“There would be no incentive really not to do the stuff that’s most beneficial to patients, because your income’s the same at the end of the day - it doesn’t matter if you spent two hours taking a kid’s tooth out and doing their fillings, or made five dentures in that space of time.

“Whereas, at the moment, the difference is that one is a complete loss and the other is quite a profitable way to spend your time.”

The BDA opposed the reduction in the multiplier from 1.7 to 1.3, because the latter would not cover expenses, but Mr McColl said he would prefer a GP-style model where practices receive a “global sum” payment for providing core NHS services, with the autonomy to spend it in a way that best meets the needs of their own patient mix.

Dental leaders say the fee system must be replaced by a model which promotes patient care and enables practices to be financially secure while providing large amounts of NHS carePublic Health Minister Maree Todd

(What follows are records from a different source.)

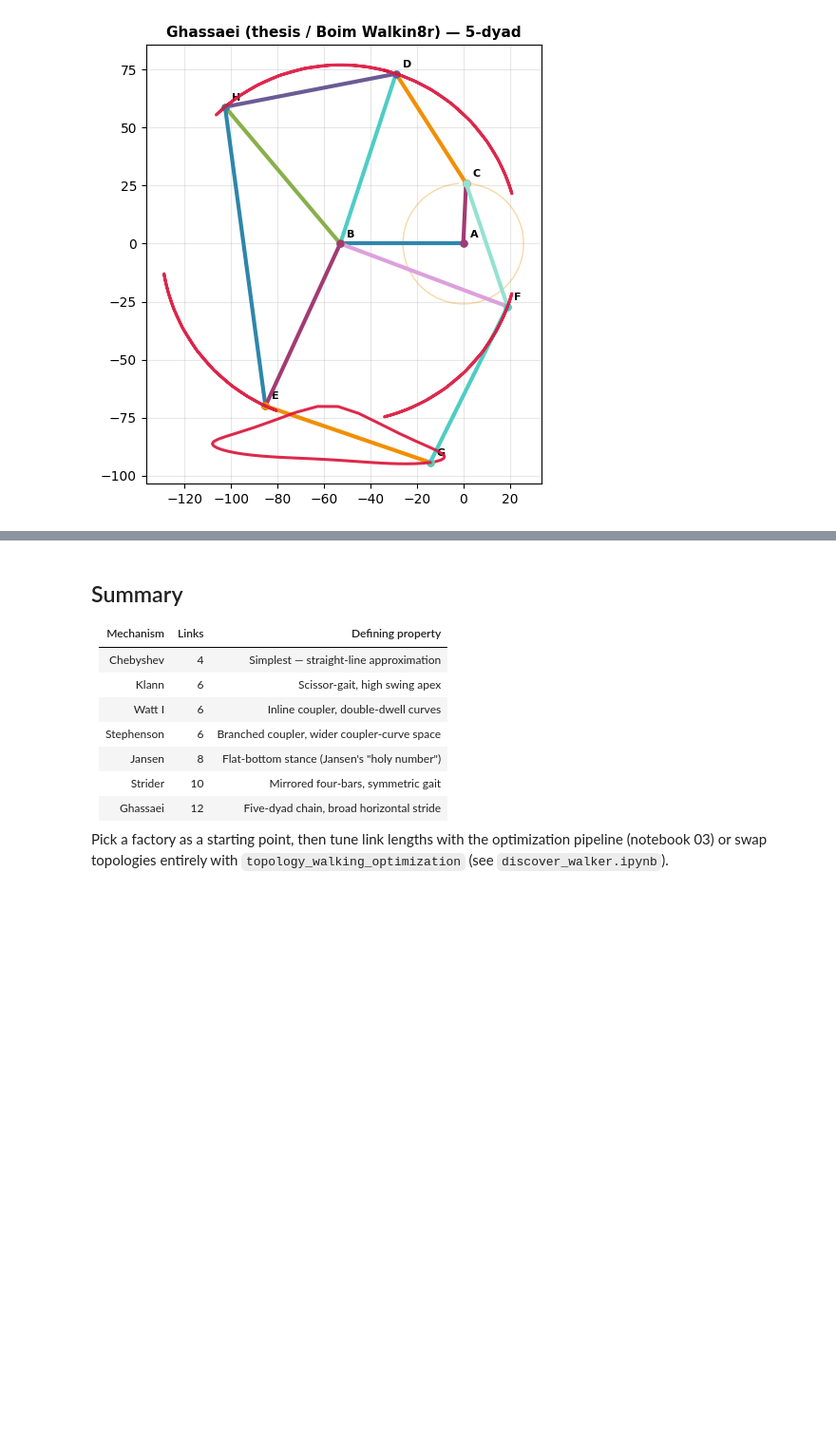
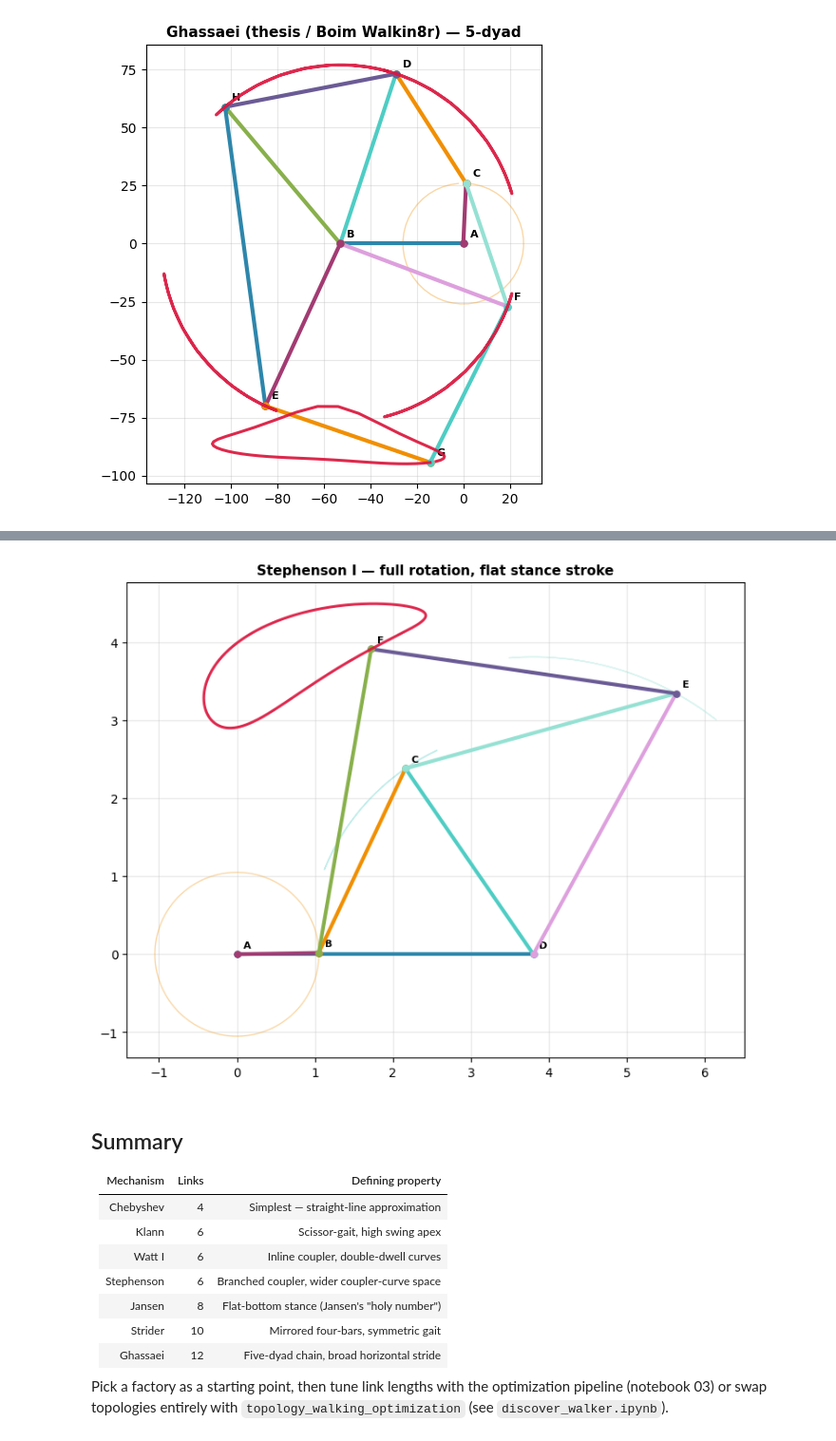
Before and after one commit to HugoFara/leggedsnake, a Jupyter notebook: examples/01_walkers_gallery.ipynb, the cells around one changed output, grey strips where cells are left out. Shown at 95% size. Cells and saved outputs as stored; diff of their text form; code cells hidden in the pictures; blank space fills up the shorter version.

```diff
--- a/examples/01_walkers_gallery.ipynb
+++ b/examples/01_walkers_gallery.ipynb
@@ -241,3 +198,17 @@ motion_generation → 5 four-bar solution(s)
+# %%
+stephenson = ls.Walker.from_stephenson(
+    crank=1.05,
+    coupler=2.61,
+    rocker=2.89,
+    link4=3.60,
+    link5=3.81,
+    link6=3.95,
+    ground_length=3.80,
+)
+show_walker(stephenson, "Stephenson I — full rotation, flat stance stroke",
+            figsize=(9, 7), foot_labels={'F'})
+# %% [output]
+[figure, added]
 # %% [markdown]
 ## Summary
 
```
Also changed, not shown: parts of 8 cells of this notebook, 1 other file.
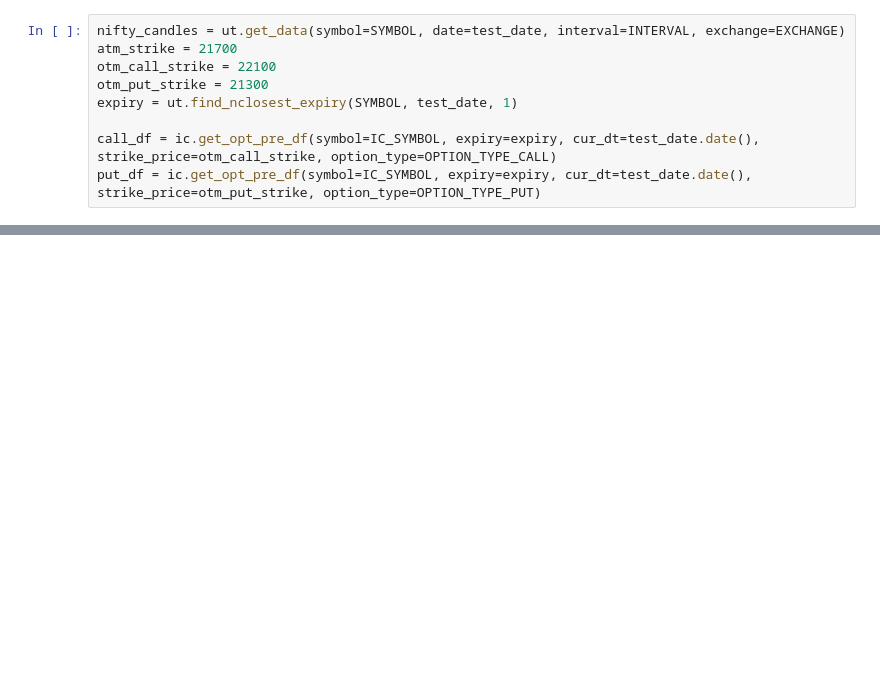
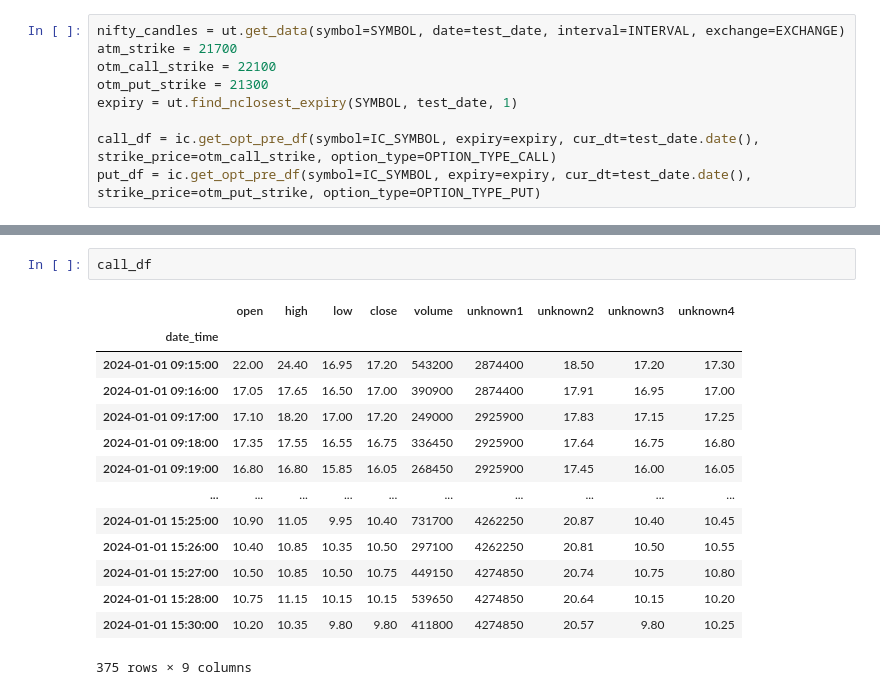
Before and after one commit to nitmnit/nifty-analysis, a Jupyter notebook: h8-peak-dip-scalping.ipynb, the cells around one changed output, grey strips where cells are left out. Drawn from its saved outputs; the diff is of its cells as text; blank space fills up the shorter version.

```diff
--- a/h8-peak-dip-scalping.ipynb
+++ b/h8-peak-dip-scalping.ipynb
@@ -241,0 +233,17 @@ Name: volume, Length: 375, dtype: int64
+# %%
+call_df
+# %% [output]
+|  | open | high | low | close | volume | unknown1 | unknown2 | unknown3 | unknown4 |
+| date_time |  |  |  |  |  |  |  |  |  |
+| 2024-01-01 09:15:00 | 22.00 | 24.40 | 16.95 | 17.20 | 543200 | 2874400 | 18.50 | 17.20 | 17.30 |
+| 2024-01-01 09:16:00 | 17.05 | 17.65 | 16.50 | 17.00 | 390900 | 2874400 | 17.91 | 16.95 | 17.00 |
+| 2024-01-01 09:17:00 | 17.10 | 18.20 | 17.00 | 17.20 | 249000 | 2925900 | 17.83 | 17.15 | 17.25 |
+| 2024-01-01 09:18:00 | 17.35 | 17.55 | 16.55 | 16.75 | 336450 | 2925900 | 17.64 | 16.75 | 16.80 |
+| 2024-01-01 09:19:00 | 16.80 | 16.80 | 15.85 | 16.05 | 268450 | 2925900 | 17.45 | 16.00 | 16.05 |
+| ... | ... | ... | ... | ... | ... | ... | ... | ... | ... |
+| 2024-01-01 15:25:00 | 10.90 | 11.05 | 9.95 | 10.40 | 731700 | 4262250 | 20.87 | 10.40 | 10.45 |
+| 2024-01-01 15:26:00 | 10.40 | 10.85 | 10.35 | 10.50 | 297100 | 4262250 | 20.81 | 10.50 | 10.55 |
+| 2024-01-01 15:27:00 | 10.50 | 10.85 | 10.50 | 10.75 | 449150 | 4274850 | 20.74 | 10.75 | 10.80 |
+| 2024-01-01 15:28:00 | 10.75 | 11.15 | 10.15 | 10.15 | 539650 | 4274850 | 20.64 | 10.15 | 10.20 |
+| 2024-01-01 15:30:00 | 10.20 | 10.35 | 9.80 | 9.80 | 411800 | 4274850 | 20.57 | 9.80 | 10.25 |
+375 rows × 9 columns
```
Also changed, not shown: parts of 3 cells of this notebook.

However, he said there had been “no engagement” from Government on a revised payment system.

He warned that a return to the pre-pandemic fee-per-item model - potentially scaled down from 400 to as few a 50 treatments - would be catastrophic for NHS care.

Mr McColl said: “The knock on effect will be that it’s very difficult to recruit staff to NHS practice.

“Private practice will increase. Current NHS practice owners will not be able to sustain the business model and they will end up selling their practice, probably onto one of the corporates, and once the corporates have enough practices and enough control, from then it’ll be the corporates who are dictating what’s happening with NHS dentistry.”

Public Health Minister Maree Todd said: “Dental teams across the country have worked very hard to see patients as infection prevention and control measures reduce. Many are now seeing as many patients as possible and they deserve our gratitude.

“We are continuing to provide NHS dental services with an unprecedented level of financial support - at present dentists receive an additional 30% payment on each treatment they provide under the new system of interim support, and this applies equally to all fees and treatments.

“We will continue to work closely with sector to deliver meaningful and sustainable changes to the provision of NHS dental services to tackle the backlog and ensure everyone can access the treatment that they need.

"It is our ambition to regather that momentum and ensure we have a NHS dental service that is unequalled in the world today.”